### RECORDS SHOWN
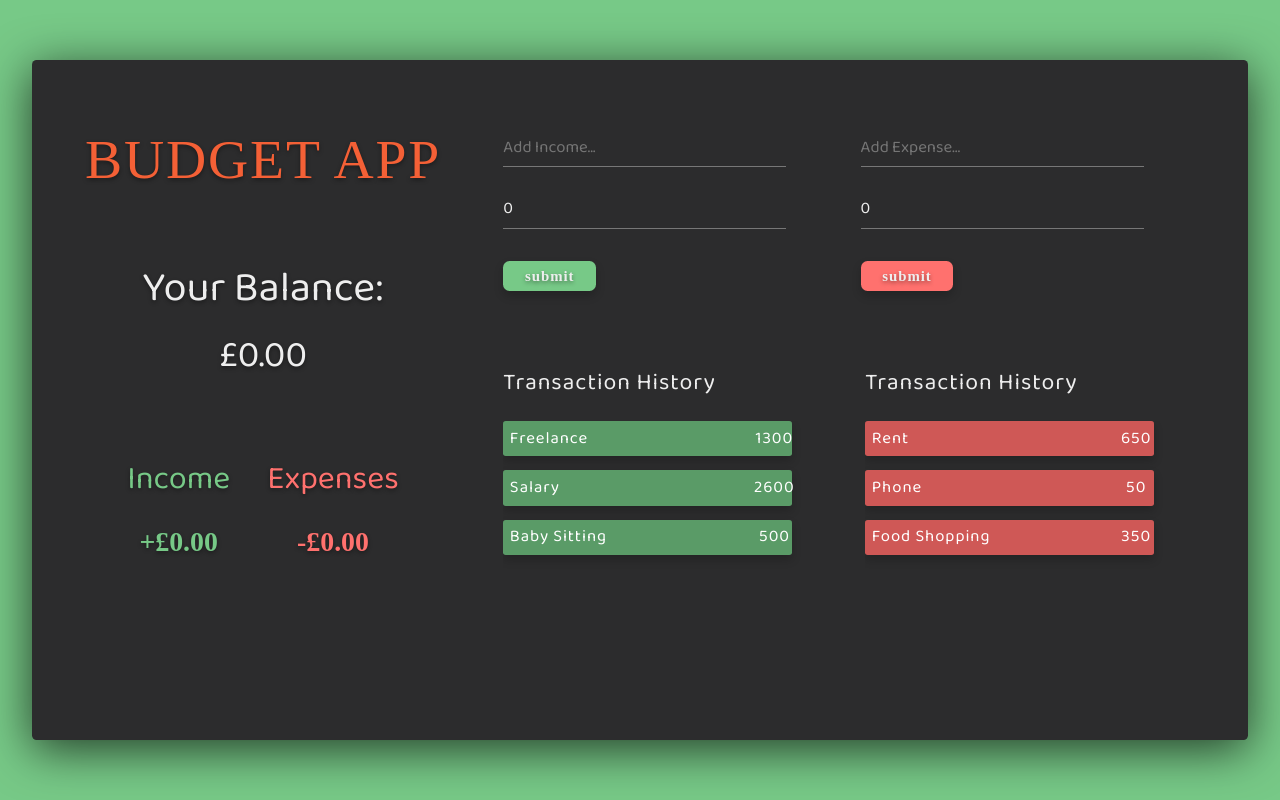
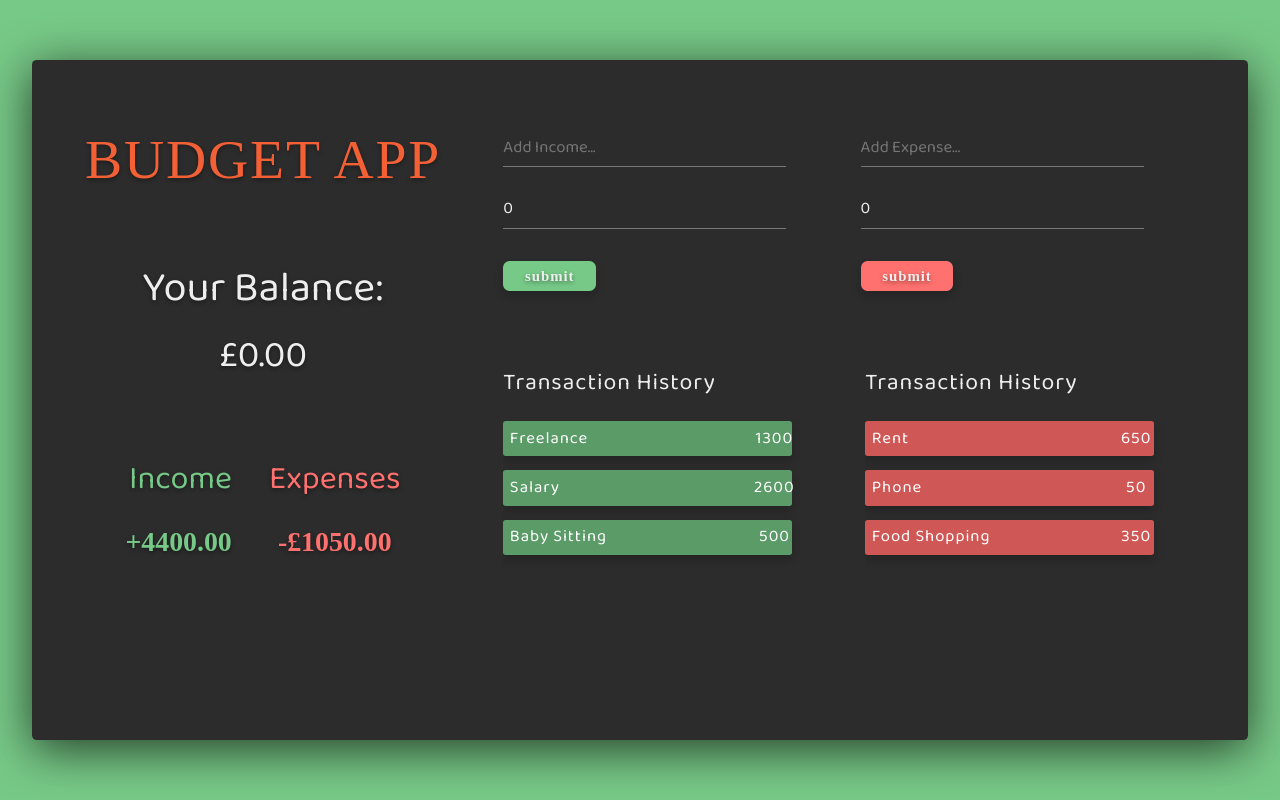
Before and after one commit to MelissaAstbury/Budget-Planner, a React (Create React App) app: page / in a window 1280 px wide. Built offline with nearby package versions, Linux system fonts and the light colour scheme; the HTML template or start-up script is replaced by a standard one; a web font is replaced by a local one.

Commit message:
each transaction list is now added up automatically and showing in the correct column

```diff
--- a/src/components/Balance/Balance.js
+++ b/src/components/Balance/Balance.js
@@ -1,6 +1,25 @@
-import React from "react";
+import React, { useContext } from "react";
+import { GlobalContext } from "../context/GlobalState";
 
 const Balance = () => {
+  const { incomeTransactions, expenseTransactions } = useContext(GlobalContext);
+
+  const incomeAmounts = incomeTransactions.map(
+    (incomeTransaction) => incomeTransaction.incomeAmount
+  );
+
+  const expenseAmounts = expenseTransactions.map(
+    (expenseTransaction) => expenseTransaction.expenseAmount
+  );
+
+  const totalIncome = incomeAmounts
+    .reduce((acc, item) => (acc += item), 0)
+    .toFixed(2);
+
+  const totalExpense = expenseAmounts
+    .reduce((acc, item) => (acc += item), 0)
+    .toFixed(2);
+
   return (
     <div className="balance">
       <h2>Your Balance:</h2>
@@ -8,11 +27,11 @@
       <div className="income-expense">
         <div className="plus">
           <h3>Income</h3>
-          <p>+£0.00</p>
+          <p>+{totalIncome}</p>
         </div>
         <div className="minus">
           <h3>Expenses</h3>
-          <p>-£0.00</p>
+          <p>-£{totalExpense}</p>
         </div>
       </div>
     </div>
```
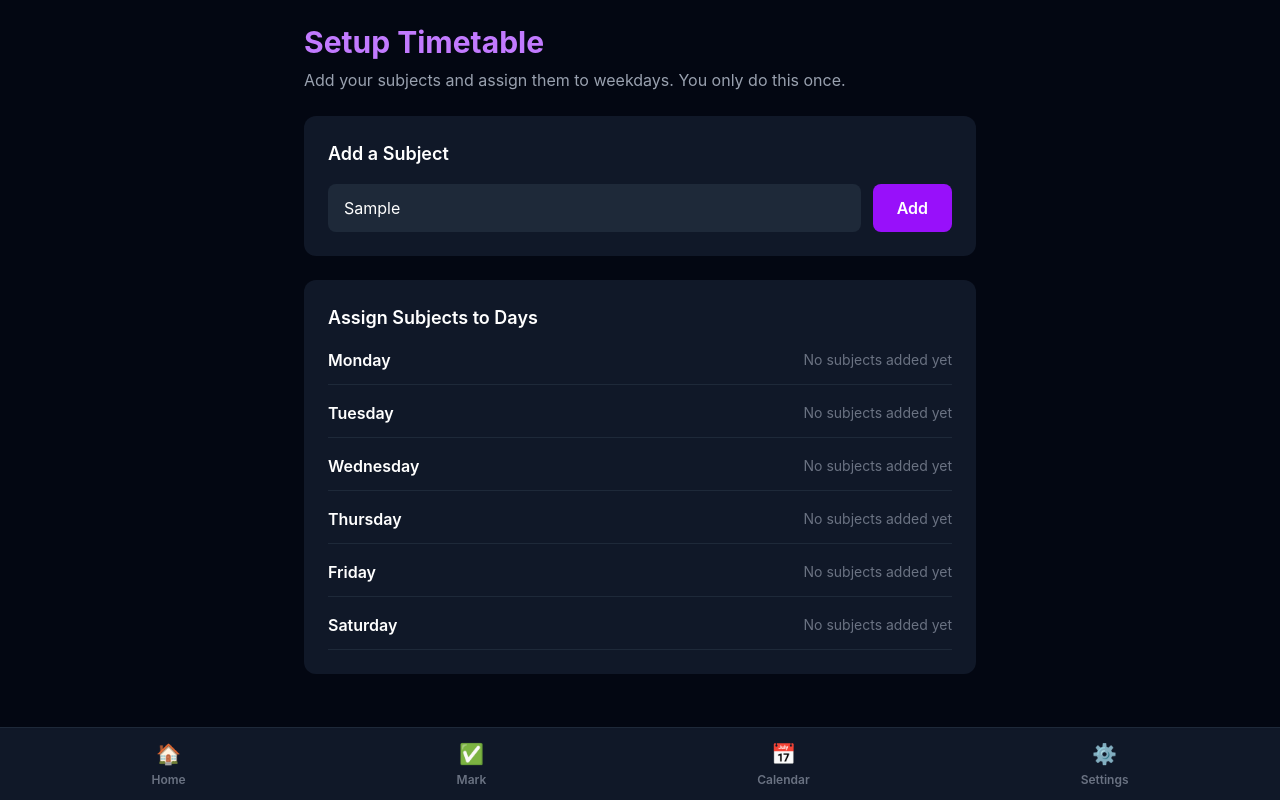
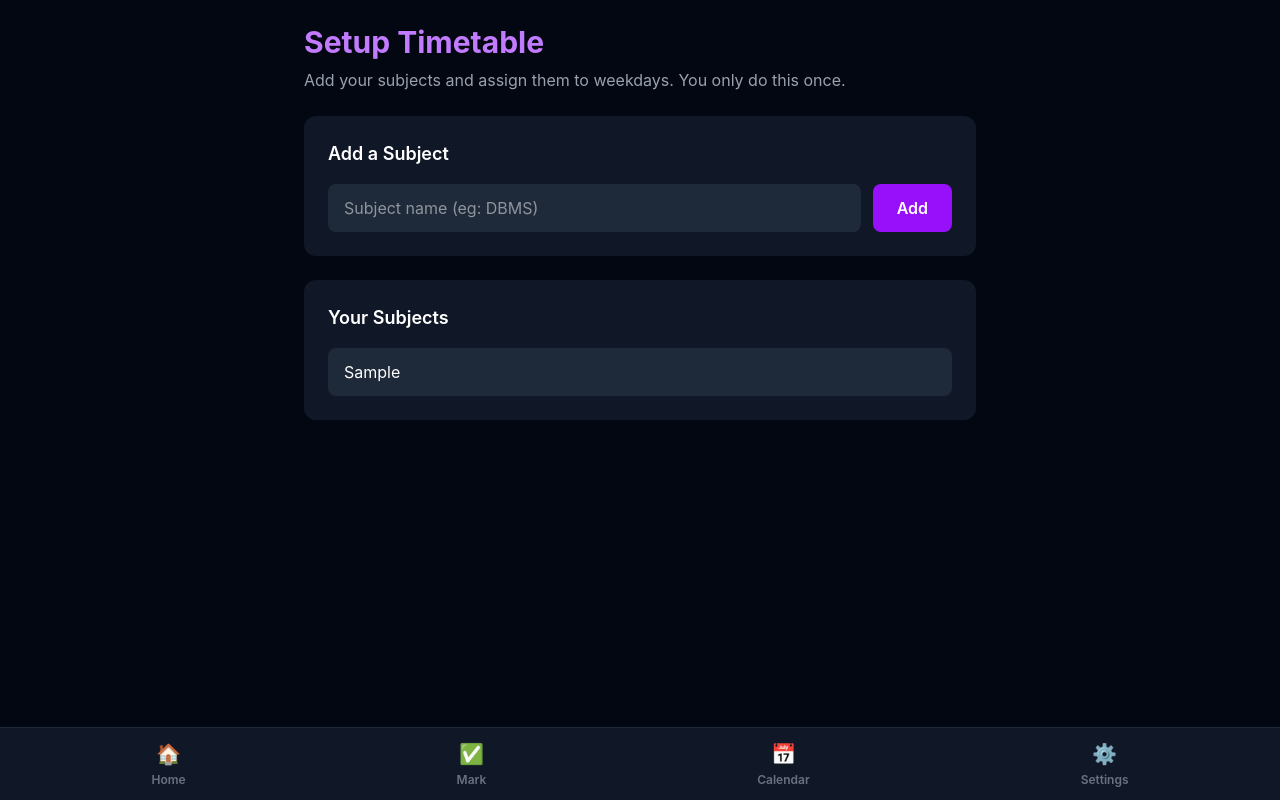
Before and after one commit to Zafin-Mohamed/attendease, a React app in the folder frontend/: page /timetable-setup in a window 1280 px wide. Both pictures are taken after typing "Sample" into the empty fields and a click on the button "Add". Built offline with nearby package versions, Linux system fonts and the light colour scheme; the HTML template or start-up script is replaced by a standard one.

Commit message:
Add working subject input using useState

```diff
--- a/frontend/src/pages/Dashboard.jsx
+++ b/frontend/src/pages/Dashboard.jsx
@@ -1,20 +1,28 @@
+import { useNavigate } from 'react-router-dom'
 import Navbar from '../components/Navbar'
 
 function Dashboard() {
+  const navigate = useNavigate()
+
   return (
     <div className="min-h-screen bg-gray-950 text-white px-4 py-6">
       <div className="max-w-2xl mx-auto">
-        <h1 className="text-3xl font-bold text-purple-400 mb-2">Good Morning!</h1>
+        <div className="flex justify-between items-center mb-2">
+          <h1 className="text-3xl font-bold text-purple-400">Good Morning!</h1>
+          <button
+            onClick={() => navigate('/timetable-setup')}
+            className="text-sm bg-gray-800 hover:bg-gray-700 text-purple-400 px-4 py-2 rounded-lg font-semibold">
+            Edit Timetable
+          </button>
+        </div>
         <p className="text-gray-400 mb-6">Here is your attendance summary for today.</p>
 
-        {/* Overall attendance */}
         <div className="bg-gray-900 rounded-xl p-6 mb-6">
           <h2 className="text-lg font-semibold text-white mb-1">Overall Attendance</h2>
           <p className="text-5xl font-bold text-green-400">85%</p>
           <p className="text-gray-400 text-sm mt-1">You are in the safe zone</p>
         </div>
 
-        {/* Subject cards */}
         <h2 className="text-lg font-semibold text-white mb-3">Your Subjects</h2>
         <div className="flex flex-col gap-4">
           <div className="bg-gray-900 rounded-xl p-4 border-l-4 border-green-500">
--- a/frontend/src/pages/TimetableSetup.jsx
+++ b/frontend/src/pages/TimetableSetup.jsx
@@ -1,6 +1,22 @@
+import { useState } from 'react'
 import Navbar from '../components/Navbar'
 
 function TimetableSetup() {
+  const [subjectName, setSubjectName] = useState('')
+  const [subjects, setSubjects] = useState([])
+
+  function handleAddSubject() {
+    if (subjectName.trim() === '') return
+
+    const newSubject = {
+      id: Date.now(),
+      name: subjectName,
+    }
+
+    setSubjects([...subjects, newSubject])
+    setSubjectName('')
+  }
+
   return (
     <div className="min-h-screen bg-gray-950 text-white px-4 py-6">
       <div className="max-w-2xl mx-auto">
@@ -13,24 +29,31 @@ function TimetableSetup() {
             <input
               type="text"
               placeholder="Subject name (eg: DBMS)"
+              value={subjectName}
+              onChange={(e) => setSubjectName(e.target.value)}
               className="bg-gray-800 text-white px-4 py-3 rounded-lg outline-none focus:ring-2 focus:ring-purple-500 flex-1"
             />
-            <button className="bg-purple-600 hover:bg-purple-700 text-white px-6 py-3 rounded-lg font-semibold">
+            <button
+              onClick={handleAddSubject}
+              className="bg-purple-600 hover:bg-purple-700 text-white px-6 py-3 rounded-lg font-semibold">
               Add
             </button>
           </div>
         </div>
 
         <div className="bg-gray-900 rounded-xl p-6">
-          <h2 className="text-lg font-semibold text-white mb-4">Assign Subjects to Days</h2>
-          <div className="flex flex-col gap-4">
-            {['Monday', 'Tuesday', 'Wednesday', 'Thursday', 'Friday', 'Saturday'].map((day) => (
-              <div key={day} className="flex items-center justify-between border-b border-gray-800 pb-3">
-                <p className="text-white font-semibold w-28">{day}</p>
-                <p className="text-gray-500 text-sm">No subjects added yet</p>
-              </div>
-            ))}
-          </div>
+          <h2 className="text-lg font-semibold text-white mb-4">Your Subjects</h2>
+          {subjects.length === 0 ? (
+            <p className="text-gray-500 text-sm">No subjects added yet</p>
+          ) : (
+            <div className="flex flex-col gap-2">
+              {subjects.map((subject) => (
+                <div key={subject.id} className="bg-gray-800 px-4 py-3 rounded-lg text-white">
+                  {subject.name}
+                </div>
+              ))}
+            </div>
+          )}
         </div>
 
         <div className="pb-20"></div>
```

### WHAT TO DO
All the records above must be retyped exactly, except for their pictures.

### RESPONSE FOR THIS EXERCISE
Before and after one commit to MelissaAstbury/Budget-Planner, a React (Create React App) app: page / in a window 1280 px wide. Built offline with nearby package versions, Linux system fonts and the light colour scheme; the HTML template or start-up script is replaced by a standard one; a web font is replaced by a local one.

Commit message:
each transaction list is now added up automatically and showing in the correct column

```diff
--- a/src/components/Balance/Balance.js
+++ b/src/components/Balance/Balance.js
@@ -1,6 +1,25 @@
-import React from "react";
+import React, { useContext } from "react";
+import { GlobalContext } from "../context/GlobalState";
 
 const Balance = () => {
+  const { incomeTransactions, expenseTransactions } = useContext(GlobalContext);
+
+  const incomeAmounts = incomeTransactions.map(
+    (incomeTransaction) => incomeTransaction.incomeAmount
+  );
+
+  const expenseAmounts = expenseTransactions.map(
+    (expenseTransaction) => expenseTransaction.expenseAmount
+  );
+
+  const totalIncome = incomeAmounts
+    .reduce((acc, item) => (acc += item), 0)
+    .toFixed(2);
+
+  const totalExpense = expenseAmounts
+    .reduce((acc, item) => (acc += item), 0)
+    .toFixed(2);
+
   return (
     <div className="balance">
       <h2>Your Balance:</h2>
@@ -8,11 +27,11 @@
       <div className="income-expense">
         <div className="plus">
           <h3>Income</h3>
-          <p>+£0.00</p>
+          <p>+{totalIncome}</p>
         </div>
         <div className="minus">
           <h3>Expenses</h3>
-          <p>-£0.00</p>
+          <p>-£{totalExpense}</p>
         </div>
       </div>
     </div>
```
Before and after one commit to Zafin-Mohamed/attendease, a React app in the folder frontend/: page /timetable-setup in a window 1280 px wide. Both pictures are taken after typing "Sample" into the empty fields and a click on the button "Add". Built offline with nearby package versions, Linux system fonts and the light colour scheme; the HTML template or start-up script is replaced by a standard one.

Commit message:
Add working subject input using useState

```diff
--- a/frontend/src/pages/Dashboard.jsx
+++ b/frontend/src/pages/Dashboard.jsx
@@ -1,20 +1,28 @@
+import { useNavigate } from 'react-router-dom'
 import Navbar from '../components/Navbar'
 
 function Dashboard() {
+  const navigate = useNavigate()
+
   return (
     <div className="min-h-screen bg-gray-950 text-white px-4 py-6">
       <div className="max-w-2xl mx-auto">
-        <h1 className="text-3xl font-bold text-purple-400 mb-2">Good Morning!</h1>
+        <div className="flex justify-between items-center mb-2">
+          <h1 className="text-3xl font-bold text-purple-400">Good Morning!</h1>
+          <button
+            onClick={() => navigate('/timetable-setup')}
+            className="text-sm bg-gray-800 hover:bg-gray-700 text-purple-400 px-4 py-2 rounded-lg font-semibold">
+            Edit Timetable
+          </button>
+        </div>
         <p className="text-gray-400 mb-6">Here is your attendance summary for today.</p>
 
-        {/* Overall attendance */}
         <div className="bg-gray-900 rounded-xl p-6 mb-6">
           <h2 className="text-lg font-semibold text-white mb-1">Overall Attendance</h2>
           <p className="text-5xl font-bold text-green-400">85%</p>
           <p className="text-gray-400 text-sm mt-1">You are in the safe zone</p>
         </div>
 
-        {/* Subject cards */}
         <h2 className="text-lg font-semibold text-white mb-3">Your Subjects</h2>
         <div className="flex flex-col gap-4">
           <div className="bg-gray-900 rounded-xl p-4 border-l-4 border-green-500">
--- a/frontend/src/pages/TimetableSetup.jsx
+++ b/frontend/src/pages/TimetableSetup.jsx
@@ -1,6 +1,22 @@
+import { useState } from 'react'
 import Navbar from '../components/Navbar'
 
 function TimetableSetup() {
+  const [subjectName, setSubjectName] = useState('')
+  const [subjects, setSubjects] = useState([])
+
+  function handleAddSubject() {
+    if (subjectName.trim() === '') return
+
+    const newSubject = {
+      id: Date.now(),
+      name: subjectName,
+    }
+
+    setSubjects([...subjects, newSubject])
+    setSubjectName('')
+  }
+
   return (
     <div className="min-h-screen bg-gray-950 text-white px-4 py-6">
       <div className="max-w-2xl mx-auto">
@@ -13,24 +29,31 @@ function TimetableSetup() {
             <input
               type="text"
               placeholder="Subject name (eg: DBMS)"
+              value={subjectName}
+              onChange={(e) => setSubjectName(e.target.value)}
               className="bg-gray-800 text-white px-4 py-3 rounded-lg outline-none focus:ring-2 focus:ring-purple-500 flex-1"
             />
-            <button className="bg-purple-600 hover:bg-purple-700 text-white px-6 py-3 rounded-lg font-semibold">
+            <button
+              onClick={handleAddSubject}
+              className="bg-purple-600 hover:bg-purple-700 text-white px-6 py-3 rounded-lg font-semibold">
               Add
             </button>
           </div>
         </div>
 
         <div className="bg-gray-900 rounded-xl p-6">
-          <h2 className="text-lg font-semibold text-white mb-4">Assign Subjects to Days</h2>
-          <div className="flex flex-col gap-4">
-            {['Monday', 'Tuesday', 'Wednesday', 'Thursday', 'Friday', 'Saturday'].map((day) => (
-              <div key={day} className="flex items-center justify-between border-b border-gray-800 pb-3">
-                <p className="text-white font-semibold w-28">{day}</p>
-                <p className="text-gray-500 text-sm">No subjects added yet</p>
-              </div>
-            ))}
-          </div>
+          <h2 className="text-lg font-semibold text-white mb-4">Your Subjects</h2>
+          {subjects.length === 0 ? (
+            <p className="text-gray-500 text-sm">No subjects added yet</p>
+          ) : (
+            <div className="flex flex-col gap-2">
+              {subjects.map((subject) => (
+                <div key={subject.id} className="bg-gray-800 px-4 py-3 rounded-lg text-white">
+                  {subject.name}
+                </div>
+              ))}
+            </div>
+          )}
         </div>
 
         <div className="pb-20"></div>
```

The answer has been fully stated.